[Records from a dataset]
/---
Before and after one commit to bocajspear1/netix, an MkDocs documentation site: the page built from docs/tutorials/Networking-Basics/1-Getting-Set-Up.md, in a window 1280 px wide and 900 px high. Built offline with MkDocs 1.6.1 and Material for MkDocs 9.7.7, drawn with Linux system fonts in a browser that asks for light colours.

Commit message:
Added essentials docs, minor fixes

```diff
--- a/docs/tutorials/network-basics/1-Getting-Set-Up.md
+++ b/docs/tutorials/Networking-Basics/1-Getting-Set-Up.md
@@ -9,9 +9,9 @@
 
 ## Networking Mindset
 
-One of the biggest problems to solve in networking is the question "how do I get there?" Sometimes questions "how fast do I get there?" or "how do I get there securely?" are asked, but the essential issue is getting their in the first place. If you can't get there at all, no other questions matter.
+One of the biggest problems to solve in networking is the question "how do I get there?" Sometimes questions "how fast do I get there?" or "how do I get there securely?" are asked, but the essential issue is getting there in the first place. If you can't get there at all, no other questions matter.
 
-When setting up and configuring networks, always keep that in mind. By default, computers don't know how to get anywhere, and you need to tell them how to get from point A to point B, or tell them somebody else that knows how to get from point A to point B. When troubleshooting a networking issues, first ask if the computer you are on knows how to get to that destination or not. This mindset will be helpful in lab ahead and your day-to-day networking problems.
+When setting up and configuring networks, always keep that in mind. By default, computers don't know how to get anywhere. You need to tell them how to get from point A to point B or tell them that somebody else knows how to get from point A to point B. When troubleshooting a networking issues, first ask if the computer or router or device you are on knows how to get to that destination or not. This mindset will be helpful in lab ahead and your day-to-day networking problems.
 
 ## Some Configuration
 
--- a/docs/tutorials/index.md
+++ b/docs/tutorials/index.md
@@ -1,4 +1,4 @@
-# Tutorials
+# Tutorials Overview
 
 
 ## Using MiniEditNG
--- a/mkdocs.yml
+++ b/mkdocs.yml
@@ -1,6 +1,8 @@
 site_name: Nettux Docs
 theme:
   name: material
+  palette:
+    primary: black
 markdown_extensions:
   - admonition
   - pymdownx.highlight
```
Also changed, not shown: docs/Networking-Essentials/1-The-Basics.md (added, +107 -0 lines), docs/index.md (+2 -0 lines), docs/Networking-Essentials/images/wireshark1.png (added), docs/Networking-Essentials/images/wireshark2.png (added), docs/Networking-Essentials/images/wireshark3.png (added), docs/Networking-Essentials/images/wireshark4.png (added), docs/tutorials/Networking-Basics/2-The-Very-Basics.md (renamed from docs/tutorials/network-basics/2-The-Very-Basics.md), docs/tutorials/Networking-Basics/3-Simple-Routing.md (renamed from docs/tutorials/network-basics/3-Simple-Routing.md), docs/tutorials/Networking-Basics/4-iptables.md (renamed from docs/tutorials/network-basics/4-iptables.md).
\---
/---
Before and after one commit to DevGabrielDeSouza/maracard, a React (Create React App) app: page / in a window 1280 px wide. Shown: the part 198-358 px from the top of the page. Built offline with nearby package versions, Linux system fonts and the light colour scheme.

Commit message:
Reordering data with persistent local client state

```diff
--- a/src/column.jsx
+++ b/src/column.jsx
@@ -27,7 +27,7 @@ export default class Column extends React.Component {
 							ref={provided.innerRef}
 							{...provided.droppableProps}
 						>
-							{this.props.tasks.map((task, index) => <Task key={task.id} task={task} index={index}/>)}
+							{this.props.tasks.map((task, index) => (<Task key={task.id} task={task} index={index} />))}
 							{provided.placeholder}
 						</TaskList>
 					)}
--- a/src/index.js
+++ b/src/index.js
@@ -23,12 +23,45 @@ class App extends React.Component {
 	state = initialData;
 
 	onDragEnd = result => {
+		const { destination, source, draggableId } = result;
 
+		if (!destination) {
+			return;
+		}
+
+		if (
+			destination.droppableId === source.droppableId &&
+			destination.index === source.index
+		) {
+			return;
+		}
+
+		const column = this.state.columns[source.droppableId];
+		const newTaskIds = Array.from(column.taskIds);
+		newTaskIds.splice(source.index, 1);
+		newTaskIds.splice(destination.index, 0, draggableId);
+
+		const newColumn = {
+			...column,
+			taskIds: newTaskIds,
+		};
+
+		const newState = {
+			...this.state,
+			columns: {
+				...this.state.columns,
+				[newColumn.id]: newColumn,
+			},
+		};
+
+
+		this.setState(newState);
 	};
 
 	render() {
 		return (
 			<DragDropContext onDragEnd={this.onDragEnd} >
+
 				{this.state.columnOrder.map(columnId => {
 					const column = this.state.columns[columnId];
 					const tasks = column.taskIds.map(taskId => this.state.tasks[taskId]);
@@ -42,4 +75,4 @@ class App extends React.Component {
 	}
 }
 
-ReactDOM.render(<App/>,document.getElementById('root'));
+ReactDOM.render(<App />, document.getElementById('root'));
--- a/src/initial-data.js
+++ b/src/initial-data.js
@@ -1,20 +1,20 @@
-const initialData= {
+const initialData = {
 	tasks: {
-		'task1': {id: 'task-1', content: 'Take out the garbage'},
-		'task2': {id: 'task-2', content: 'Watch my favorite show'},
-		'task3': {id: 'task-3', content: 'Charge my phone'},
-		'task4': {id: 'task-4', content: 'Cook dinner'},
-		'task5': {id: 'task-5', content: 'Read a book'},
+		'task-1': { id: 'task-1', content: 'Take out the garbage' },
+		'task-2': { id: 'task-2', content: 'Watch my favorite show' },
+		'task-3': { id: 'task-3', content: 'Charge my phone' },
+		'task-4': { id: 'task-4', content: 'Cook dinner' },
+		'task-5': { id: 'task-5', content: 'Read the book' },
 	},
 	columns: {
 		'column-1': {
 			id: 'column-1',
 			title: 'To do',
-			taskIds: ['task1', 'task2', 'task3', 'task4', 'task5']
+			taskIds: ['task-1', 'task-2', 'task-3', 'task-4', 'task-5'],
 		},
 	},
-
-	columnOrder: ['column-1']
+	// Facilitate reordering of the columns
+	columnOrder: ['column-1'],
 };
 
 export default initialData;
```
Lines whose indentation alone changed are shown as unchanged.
\---
/---
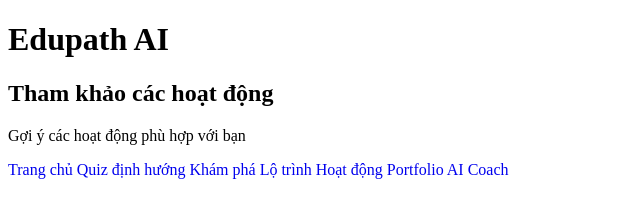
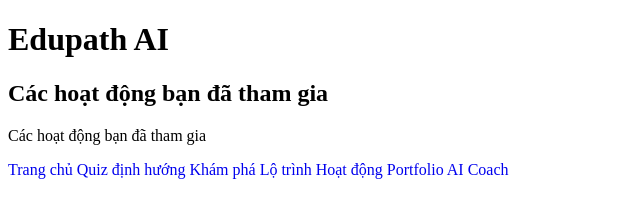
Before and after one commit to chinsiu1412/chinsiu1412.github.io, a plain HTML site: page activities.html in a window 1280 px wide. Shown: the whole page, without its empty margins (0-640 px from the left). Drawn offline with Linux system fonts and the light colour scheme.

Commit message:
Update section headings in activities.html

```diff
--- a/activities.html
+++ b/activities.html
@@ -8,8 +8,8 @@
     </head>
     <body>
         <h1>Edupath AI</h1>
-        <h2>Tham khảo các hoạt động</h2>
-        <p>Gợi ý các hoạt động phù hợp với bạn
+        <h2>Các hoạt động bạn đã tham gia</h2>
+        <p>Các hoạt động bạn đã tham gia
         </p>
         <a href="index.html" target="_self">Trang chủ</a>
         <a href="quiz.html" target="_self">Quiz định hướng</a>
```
\---
__Problem requirements__
Could you return all lines from the records that include the word "render"?

__Written reply__
 	render() {
-ReactDOM.render(<App/>,document.getElementById('root'));
+ReactDOM.render(<App />, document.getElementById('root'));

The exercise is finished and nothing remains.